§ **Task objective**:
Each line in the records below that has the word "dart" should be copied.

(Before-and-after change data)

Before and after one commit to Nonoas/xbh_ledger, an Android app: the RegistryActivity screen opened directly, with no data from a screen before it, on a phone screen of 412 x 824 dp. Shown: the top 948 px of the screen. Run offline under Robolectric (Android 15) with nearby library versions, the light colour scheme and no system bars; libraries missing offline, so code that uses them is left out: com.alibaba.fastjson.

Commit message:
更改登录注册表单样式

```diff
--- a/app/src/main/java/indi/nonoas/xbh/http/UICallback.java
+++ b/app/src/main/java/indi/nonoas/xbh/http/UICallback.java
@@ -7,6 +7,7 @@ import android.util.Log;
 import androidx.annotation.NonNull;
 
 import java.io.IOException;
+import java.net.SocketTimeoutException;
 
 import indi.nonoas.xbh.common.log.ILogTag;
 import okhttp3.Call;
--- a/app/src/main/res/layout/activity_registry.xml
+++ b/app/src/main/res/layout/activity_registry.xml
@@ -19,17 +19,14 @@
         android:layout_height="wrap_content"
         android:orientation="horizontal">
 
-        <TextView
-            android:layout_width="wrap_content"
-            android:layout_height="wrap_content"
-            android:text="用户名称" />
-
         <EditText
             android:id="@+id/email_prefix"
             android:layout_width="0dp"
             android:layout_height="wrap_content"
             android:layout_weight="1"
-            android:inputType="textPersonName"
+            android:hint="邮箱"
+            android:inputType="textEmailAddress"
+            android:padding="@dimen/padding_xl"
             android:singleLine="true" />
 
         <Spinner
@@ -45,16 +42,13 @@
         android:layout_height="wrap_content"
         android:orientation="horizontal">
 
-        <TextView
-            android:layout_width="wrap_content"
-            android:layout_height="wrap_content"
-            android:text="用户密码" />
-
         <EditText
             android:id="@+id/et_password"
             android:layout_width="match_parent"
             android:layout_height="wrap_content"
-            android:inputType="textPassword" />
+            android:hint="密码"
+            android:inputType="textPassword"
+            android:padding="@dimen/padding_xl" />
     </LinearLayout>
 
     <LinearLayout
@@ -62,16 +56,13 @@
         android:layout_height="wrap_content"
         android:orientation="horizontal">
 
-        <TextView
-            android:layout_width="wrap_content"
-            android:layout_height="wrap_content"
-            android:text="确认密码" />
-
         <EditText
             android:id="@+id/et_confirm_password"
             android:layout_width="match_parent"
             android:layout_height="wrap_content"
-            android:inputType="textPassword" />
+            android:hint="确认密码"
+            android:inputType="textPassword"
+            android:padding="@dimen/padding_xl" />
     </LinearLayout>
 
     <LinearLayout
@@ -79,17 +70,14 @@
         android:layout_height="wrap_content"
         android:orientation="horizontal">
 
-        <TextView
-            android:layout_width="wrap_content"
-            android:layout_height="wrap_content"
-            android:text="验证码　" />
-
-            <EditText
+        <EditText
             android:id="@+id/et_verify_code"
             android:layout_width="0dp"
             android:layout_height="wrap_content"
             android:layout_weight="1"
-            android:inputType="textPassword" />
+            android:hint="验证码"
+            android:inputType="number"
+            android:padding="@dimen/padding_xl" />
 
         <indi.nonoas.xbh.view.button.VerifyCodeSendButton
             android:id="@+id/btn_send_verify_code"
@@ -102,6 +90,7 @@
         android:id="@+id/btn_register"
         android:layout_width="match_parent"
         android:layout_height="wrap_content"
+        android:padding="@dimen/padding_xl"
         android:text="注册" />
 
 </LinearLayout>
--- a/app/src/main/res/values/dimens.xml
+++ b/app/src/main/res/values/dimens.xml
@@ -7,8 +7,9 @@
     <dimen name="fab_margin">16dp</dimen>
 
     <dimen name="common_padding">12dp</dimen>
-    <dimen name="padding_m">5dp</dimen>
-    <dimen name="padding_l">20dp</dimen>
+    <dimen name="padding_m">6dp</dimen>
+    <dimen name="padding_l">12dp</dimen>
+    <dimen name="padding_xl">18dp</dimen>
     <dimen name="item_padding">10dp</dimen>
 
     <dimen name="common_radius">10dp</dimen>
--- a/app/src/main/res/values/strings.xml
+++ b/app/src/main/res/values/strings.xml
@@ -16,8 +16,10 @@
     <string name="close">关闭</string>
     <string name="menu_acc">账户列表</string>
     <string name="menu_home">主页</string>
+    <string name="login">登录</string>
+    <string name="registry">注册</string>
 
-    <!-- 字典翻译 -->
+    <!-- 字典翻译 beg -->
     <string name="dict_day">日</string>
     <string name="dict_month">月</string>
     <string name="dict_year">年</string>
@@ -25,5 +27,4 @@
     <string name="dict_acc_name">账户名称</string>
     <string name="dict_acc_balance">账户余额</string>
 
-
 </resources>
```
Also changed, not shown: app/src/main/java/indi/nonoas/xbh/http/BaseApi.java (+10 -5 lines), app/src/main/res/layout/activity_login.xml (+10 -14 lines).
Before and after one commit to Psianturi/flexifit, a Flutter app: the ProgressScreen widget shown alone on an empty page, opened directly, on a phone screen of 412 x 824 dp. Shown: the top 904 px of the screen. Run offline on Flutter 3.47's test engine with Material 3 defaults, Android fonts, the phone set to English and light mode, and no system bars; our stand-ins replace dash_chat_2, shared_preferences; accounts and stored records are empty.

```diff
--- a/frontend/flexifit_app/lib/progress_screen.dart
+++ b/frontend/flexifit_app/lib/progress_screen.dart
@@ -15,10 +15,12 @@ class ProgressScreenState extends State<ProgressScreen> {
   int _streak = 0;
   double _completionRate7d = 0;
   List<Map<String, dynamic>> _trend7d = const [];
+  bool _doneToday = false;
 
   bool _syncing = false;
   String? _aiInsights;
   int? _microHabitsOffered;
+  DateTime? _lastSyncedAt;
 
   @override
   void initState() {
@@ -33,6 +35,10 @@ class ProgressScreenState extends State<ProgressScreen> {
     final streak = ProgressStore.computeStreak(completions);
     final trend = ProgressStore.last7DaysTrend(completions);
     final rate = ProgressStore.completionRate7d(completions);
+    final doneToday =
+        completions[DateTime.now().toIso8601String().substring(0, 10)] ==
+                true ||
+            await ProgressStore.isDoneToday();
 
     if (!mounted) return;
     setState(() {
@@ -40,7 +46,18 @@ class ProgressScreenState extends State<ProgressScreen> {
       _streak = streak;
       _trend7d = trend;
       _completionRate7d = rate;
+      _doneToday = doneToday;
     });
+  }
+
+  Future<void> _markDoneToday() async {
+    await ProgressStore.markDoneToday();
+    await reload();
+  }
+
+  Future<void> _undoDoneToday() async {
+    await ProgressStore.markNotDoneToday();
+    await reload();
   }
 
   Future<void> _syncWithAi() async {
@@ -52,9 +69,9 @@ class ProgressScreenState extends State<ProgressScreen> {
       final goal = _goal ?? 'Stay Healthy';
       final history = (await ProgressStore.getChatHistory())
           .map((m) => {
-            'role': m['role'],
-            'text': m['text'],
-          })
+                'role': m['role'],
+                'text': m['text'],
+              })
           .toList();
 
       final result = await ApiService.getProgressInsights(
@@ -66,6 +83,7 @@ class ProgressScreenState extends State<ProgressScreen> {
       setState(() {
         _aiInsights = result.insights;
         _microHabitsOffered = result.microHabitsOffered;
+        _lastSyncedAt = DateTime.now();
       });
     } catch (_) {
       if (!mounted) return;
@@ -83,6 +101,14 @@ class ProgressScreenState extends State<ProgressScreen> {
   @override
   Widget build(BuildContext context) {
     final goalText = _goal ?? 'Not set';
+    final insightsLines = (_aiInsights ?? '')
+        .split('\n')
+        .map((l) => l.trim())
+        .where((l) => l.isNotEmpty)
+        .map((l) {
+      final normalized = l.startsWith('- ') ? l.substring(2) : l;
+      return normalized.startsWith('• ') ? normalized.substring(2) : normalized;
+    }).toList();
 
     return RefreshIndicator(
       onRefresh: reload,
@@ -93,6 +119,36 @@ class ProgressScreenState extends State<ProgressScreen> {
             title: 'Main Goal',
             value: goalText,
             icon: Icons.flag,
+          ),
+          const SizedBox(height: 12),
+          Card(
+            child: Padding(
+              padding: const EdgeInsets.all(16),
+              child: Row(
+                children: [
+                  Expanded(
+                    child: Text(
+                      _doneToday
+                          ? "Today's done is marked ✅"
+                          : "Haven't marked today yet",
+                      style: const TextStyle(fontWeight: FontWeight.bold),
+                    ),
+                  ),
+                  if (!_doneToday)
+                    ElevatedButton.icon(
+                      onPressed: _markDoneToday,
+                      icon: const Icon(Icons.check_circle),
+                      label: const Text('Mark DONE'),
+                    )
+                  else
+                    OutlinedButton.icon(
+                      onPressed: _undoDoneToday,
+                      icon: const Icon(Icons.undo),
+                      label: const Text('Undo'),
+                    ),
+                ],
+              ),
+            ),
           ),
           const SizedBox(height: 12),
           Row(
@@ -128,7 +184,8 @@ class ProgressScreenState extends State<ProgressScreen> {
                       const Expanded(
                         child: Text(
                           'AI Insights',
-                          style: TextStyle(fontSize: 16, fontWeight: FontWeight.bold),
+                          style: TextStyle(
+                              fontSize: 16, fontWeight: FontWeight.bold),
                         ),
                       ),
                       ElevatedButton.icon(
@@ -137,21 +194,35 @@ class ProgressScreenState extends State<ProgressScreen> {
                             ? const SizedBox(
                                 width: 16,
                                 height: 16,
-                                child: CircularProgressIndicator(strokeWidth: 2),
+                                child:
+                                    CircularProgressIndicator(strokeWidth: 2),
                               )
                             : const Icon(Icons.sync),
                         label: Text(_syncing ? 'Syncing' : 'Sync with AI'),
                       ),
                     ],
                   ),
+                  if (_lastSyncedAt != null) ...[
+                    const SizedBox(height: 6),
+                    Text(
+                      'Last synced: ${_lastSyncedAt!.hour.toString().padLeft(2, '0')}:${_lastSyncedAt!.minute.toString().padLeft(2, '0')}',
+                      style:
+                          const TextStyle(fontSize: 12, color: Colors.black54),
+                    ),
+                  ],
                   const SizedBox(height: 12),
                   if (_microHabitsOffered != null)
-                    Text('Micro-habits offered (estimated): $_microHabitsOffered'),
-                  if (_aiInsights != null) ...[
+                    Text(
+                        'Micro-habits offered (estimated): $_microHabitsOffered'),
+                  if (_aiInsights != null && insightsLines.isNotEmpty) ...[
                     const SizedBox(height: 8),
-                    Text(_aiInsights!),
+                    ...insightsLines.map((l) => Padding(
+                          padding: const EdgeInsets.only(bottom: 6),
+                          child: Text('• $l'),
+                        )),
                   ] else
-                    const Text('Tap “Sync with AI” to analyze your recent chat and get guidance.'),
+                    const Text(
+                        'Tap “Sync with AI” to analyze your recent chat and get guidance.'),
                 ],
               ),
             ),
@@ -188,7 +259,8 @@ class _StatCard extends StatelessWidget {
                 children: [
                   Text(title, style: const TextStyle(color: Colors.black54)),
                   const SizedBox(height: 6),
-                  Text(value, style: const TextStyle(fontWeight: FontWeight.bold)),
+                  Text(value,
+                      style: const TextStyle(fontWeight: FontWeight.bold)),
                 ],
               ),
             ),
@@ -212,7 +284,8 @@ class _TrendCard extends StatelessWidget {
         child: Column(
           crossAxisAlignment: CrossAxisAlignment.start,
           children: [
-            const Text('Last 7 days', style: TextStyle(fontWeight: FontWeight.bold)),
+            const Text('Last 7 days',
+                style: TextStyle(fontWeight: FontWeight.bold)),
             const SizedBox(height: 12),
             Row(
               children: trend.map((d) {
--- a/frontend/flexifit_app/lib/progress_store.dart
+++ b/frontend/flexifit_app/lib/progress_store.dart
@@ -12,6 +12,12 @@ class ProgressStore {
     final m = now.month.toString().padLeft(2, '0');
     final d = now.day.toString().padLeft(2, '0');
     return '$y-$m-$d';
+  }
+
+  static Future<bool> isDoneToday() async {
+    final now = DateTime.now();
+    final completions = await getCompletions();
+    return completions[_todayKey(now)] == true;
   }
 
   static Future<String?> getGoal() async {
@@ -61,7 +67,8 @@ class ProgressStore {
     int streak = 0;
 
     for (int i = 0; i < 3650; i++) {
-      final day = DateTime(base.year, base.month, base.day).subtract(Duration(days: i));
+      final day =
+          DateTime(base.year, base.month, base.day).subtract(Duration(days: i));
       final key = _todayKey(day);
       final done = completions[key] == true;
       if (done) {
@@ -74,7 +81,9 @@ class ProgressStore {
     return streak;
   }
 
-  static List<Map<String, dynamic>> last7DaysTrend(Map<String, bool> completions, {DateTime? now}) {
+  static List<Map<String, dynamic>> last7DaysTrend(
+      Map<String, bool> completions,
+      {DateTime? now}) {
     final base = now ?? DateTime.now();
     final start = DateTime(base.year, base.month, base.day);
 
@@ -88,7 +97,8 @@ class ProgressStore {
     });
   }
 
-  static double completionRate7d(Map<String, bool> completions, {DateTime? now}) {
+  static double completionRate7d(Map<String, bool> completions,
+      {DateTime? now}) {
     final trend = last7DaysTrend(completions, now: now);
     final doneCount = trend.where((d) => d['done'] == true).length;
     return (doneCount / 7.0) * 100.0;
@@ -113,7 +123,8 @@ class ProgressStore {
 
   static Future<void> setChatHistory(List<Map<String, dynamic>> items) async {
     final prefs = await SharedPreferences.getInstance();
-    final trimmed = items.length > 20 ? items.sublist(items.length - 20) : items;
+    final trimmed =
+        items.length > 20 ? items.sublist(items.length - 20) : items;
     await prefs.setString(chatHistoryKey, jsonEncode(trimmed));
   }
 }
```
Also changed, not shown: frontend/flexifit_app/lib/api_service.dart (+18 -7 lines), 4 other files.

§ **Exercise response**:
--- a/frontend/flexifit_app/lib/progress_screen.dart
+++ b/frontend/flexifit_app/lib/progress_screen.dart
--- a/frontend/flexifit_app/lib/progress_store.dart
+++ b/frontend/flexifit_app/lib/progress_store.dart
Also changed, not shown: frontend/flexifit_app/lib/api_service.dart (+18 -7 lines), 4 other files.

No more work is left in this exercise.